**Data section**
=== Section Start ===

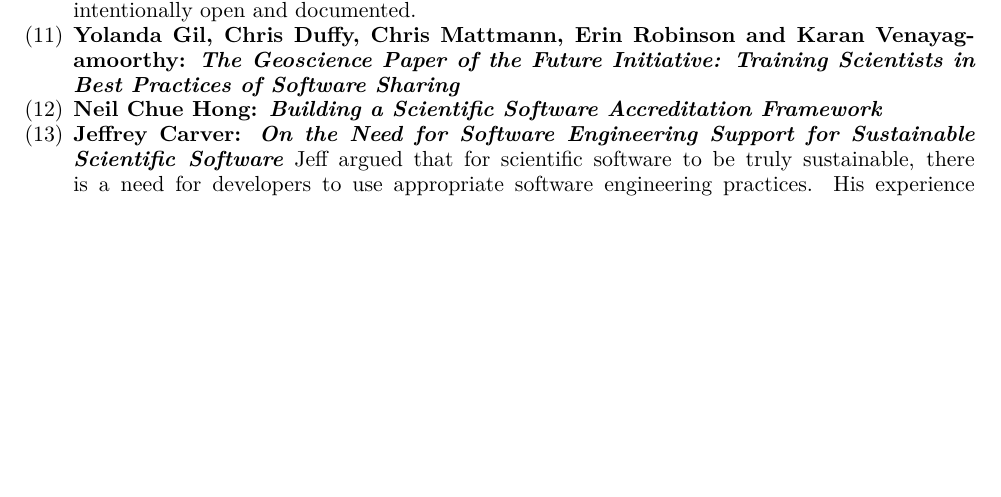
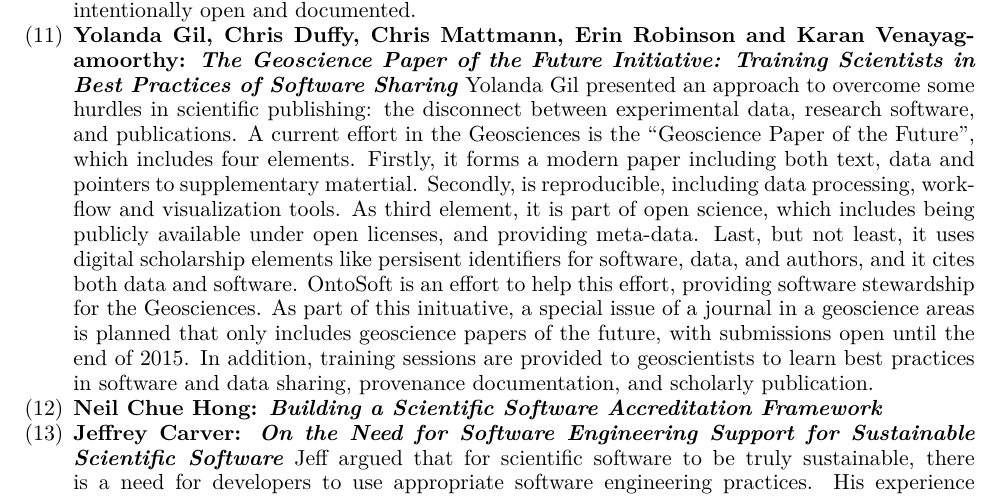
Before and after one commit to WSSSPE/meetings, a LaTeX paper (WSSSPE3/report/WSSSPE3_review.tex): part of page 8 of 32 before the commit and part of page 8 of 33 after it, cut so that both start at the same text, the shorter picture padded with empty space. Compiled offline with pdfLaTeX.

Commit message:
add Yolanda Gil's talk

```diff
--- a/WSSSPE3/report/WSSSPE3_review.tex
+++ b/WSSSPE3/report/WSSSPE3_review.tex
@@ -646,6 +646,22 @@ process is intentionally open and documented.
 \item \textbf{Yolanda Gil, Chris Duffy, Chris Mattmann, Erin Robinson and Karan
 Venayagamoorthy: \textit{The Geoscience Paper of the Future Initiative: Training
 Scientists in Best Practices of Software Sharing}}
+Yolanda Gil presented an approach to overcome some hurdles in scientific
+publishing: the disconnect between experimental data, research software, and
+publications. A current effort in the Geosciences is the ``Geoscience Paper of
+the Future'', which includes four elements. Firstly, it forms a modern paper
+including both text, data and pointers to supplementary matertial. Secondly, is
+reproducible, including data processing, workflow and visualization tools. As
+third element, it is part of open science, which includes being publicly
+available under open licenses, and providing meta-data. Last, but not least, it
+uses digital scholarship elements like persisent identifiers for software,
+data, and authors, and it cites both data and software. OntoSoft is an effort
+to help this effort, providing software stewardship for the Geosciences. As
+part of this inituative, a special issue of a journal in a geoscience areas is
+planned that only includes geoscience papers of the future, with submissions
+open until the end of 2015. In addition, training sessions are provided to
+geoscientists to learn best practices in software and data sharing, provenance
+documentation, and scholarly publication.
 
 \item \textbf{Neil Chue Hong: \textit{Building a Scientific Software Accreditation
 Framework}}
```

=== Section End ===

Only lines with the word "includes" go in the answer. Take them all from the entries above.

+the Future'', which includes four elements. Firstly, it forms a modern paper
+third element, it is part of open science, which includes being publicly
+planned that only includes geoscience papers of the future, with submissions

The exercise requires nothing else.